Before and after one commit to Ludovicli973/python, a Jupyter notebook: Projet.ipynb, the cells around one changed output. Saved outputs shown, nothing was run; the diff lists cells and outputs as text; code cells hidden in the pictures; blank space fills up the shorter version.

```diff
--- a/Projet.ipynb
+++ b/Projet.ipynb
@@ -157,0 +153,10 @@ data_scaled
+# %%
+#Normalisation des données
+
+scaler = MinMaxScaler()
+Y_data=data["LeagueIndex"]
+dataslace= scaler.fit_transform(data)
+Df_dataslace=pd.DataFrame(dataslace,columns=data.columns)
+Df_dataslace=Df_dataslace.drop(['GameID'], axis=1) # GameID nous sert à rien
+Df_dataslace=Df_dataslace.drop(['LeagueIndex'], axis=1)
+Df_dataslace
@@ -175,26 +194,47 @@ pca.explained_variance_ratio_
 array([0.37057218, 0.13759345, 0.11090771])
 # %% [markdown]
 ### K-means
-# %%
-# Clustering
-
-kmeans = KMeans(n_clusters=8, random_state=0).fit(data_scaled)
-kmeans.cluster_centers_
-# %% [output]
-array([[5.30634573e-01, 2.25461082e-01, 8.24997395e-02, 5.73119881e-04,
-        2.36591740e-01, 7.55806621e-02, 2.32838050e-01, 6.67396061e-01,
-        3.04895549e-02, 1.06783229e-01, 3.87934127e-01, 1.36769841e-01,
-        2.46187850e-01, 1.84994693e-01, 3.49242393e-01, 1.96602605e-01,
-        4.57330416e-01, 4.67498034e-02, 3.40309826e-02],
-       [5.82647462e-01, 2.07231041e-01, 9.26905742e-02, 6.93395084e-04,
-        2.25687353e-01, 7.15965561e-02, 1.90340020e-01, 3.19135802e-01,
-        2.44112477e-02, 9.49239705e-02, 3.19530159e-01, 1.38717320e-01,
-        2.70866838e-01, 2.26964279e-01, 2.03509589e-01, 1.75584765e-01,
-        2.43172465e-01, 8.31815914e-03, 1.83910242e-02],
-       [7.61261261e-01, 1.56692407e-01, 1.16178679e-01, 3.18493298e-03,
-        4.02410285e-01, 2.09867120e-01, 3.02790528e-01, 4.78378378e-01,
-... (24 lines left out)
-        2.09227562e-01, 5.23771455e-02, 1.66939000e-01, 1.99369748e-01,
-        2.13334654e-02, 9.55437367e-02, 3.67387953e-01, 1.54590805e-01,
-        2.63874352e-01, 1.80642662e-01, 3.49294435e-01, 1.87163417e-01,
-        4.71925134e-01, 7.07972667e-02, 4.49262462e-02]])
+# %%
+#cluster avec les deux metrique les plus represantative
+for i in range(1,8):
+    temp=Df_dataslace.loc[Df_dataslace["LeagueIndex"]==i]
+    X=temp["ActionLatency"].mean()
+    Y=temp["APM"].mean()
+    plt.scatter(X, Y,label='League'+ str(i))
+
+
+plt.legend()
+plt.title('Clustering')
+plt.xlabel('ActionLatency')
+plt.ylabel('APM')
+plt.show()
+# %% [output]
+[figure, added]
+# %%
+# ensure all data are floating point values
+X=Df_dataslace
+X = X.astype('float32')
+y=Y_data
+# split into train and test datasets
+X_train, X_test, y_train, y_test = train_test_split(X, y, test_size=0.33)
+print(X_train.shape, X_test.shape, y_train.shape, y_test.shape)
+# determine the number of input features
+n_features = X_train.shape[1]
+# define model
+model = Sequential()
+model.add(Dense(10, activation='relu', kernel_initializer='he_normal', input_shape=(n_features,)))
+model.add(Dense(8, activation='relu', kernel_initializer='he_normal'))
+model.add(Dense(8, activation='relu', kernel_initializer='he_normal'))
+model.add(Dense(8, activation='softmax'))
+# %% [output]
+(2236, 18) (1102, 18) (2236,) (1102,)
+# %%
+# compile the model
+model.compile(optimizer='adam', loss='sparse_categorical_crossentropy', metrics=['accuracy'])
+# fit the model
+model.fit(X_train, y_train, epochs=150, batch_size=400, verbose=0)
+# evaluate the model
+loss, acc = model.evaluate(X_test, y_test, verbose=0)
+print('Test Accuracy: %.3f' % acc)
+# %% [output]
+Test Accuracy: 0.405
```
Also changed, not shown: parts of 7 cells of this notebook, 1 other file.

----------------

Wherever the string "model" occurs in the data, copy the line that holds it.

### WRITTEN ANSWER
+# define model
+model = Sequential()
+model.add(Dense(10, activation='relu', kernel_initializer='he_normal', input_shape=(n_features,)))
+model.add(Dense(8, activation='relu', kernel_initializer='he_normal'))
+model.add(Dense(8, activation='relu', kernel_initializer='he_normal'))
+model.add(Dense(8, activation='softmax'))
+# compile the model
+model.compile(optimizer='adam', loss='sparse_categorical_crossentropy', metrics=['accuracy'])
+# fit the model
+model.fit(X_train, y_train, epochs=150, batch_size=400, verbose=0)
+# evaluate the model
+loss, acc = model.evaluate(X_test, y_test, verbose=0)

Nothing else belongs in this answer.